All entries need to be written out verbatim, with pictures omitted.
┌─ ENTRIES SHOWN
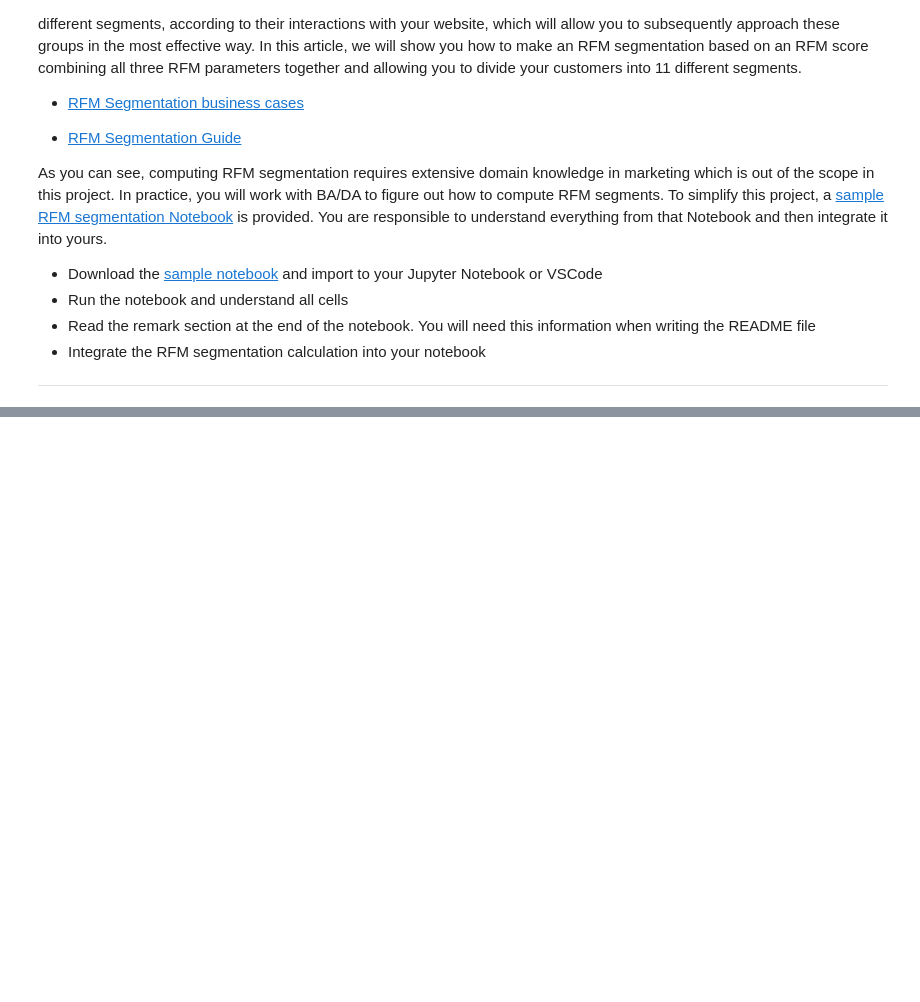
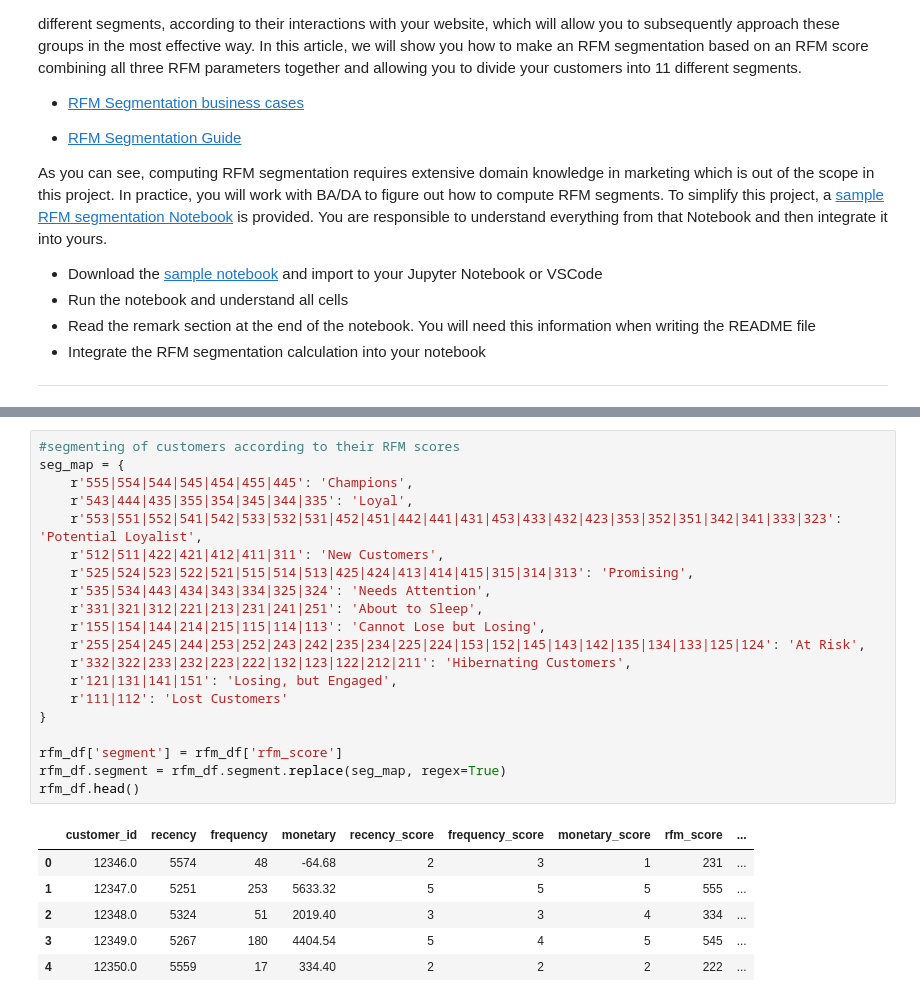
Before and after one commit to jarviscanada/jarvis_data_eng_CecilCao, a Jupyter notebook: python_data_analytics/retail_data_analytics_wrangling.ipynb, the cells around one changed output, grey strips where cells are left out. Cells and saved outputs as stored; diff of their text form; blank space fills up the shorter version.

```diff
--- a/python_data_analytics/retail_data_analytics_wrangling.ipynb
+++ b/python_data_analytics/retail_data_analytics_wrangling.ipynb
@@ -425,0 +454,27 @@ As you can see, computing RFM segmentation requires extensive domain knowledge i
+# %%
+#segmenting of customers according to their RFM scores
+seg_map = {
+    r'555|554|544|545|454|455|445': 'Champions',
+    r'543|444|435|355|354|345|344|335': 'Loyal',
+    r'553|551|552|541|542|533|532|531|452|451|442|441|431|453|433|432|423|353|352|351|342|341|333|323': 'Potential Loyalist',
+    r'512|511|422|421|412|411|311': 'New Customers',
+    r'525|524|523|522|521|515|514|513|425|424|413|414|415|315|314|313': 'Promising',
+    r'535|534|443|434|343|334|325|324': 'Needs Attention',
+    r'331|321|312|221|213|231|241|251': 'About to Sleep',
+    r'155|154|144|214|215|115|114|113': 'Cannot Lose but Losing',
+    r'255|254|245|244|253|252|243|242|235|234|225|224|153|152|145|143|142|135|134|133|125|124': 'At Risk',
+    r'332|322|233|232|223|222|132|123|122|212|211': 'Hibernating Customers',
+    r'121|131|141|151': 'Losing, but Engaged',
+    r'111|112': 'Lost Customers'
+}
+
+rfm_df['segment'] = rfm_df['rfm_score']
+rfm_df.segment = rfm_df.segment.replace(seg_map, regex=True)
+rfm_df.head()
+# %% [output]
+|  | customer_id | recency | frequency | monetary | recency_score | frequency_score | monetary_score | rfm_score | ... |
+| 0 | 12346.0 | 5574 | 48 | -64.68 | 2 | 3 | 1 | 231 | ... |
+| 1 | 12347.0 | 5251 | 253 | 5633.32 | 5 | 5 | 5 | 555 | ... |
+| 2 | 12348.0 | 5324 | 51 | 2019.40 | 3 | 3 | 4 | 334 | ... |
+| 3 | 12349.0 | 5267 | 180 | 4404.54 | 5 | 4 | 5 | 545 | ... |
+| 4 | 12350.0 | 5559 | 17 | 334.40 | 2 | 2 | 2 | 222 | ... |
```
Also changed, not shown: parts of 6 cells of this notebook.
└─
| TASK RESPONSE |
Before and after one commit to jarviscanada/jarvis_data_eng_CecilCao, a Jupyter notebook: python_data_analytics/retail_data_analytics_wrangling.ipynb, the cells around one changed output, grey strips where cells are left out. Cells and saved outputs as stored; diff of their text form; blank space fills up the shorter version.

```diff
--- a/python_data_analytics/retail_data_analytics_wrangling.ipynb
+++ b/python_data_analytics/retail_data_analytics_wrangling.ipynb
@@ -425,0 +454,27 @@ As you can see, computing RFM segmentation requires extensive domain knowledge i
+# %%
+#segmenting of customers according to their RFM scores
+seg_map = {
+    r'555|554|544|545|454|455|445': 'Champions',
+    r'543|444|435|355|354|345|344|335': 'Loyal',
+    r'553|551|552|541|542|533|532|531|452|451|442|441|431|453|433|432|423|353|352|351|342|341|333|323': 'Potential Loyalist',
+    r'512|511|422|421|412|411|311': 'New Customers',
+    r'525|524|523|522|521|515|514|513|425|424|413|414|415|315|314|313': 'Promising',
+    r'535|534|443|434|343|334|325|324': 'Needs Attention',
+    r'331|321|312|221|213|231|241|251': 'About to Sleep',
+    r'155|154|144|214|215|115|114|113': 'Cannot Lose but Losing',
+    r'255|254|245|244|253|252|243|242|235|234|225|224|153|152|145|143|142|135|134|133|125|124': 'At Risk',
+    r'332|322|233|232|223|222|132|123|122|212|211': 'Hibernating Customers',
+    r'121|131|141|151': 'Losing, but Engaged',
+    r'111|112': 'Lost Customers'
+}
+
+rfm_df['segment'] = rfm_df['rfm_score']
+rfm_df.segment = rfm_df.segment.replace(seg_map, regex=True)
+rfm_df.head()
+# %% [output]
+|  | customer_id | recency | frequency | monetary | recency_score | frequency_score | monetary_score | rfm_score | ... |
+| 0 | 12346.0 | 5574 | 48 | -64.68 | 2 | 3 | 1 | 231 | ... |
+| 1 | 12347.0 | 5251 | 253 | 5633.32 | 5 | 5 | 5 | 555 | ... |
+| 2 | 12348.0 | 5324 | 51 | 2019.40 | 3 | 3 | 4 | 334 | ... |
+| 3 | 12349.0 | 5267 | 180 | 4404.54 | 5 | 4 | 5 | 545 | ... |
+| 4 | 12350.0 | 5559 | 17 | 334.40 | 2 | 2 | 2 | 222 | ... |
```
Also changed, not shown: parts of 6 cells of this notebook.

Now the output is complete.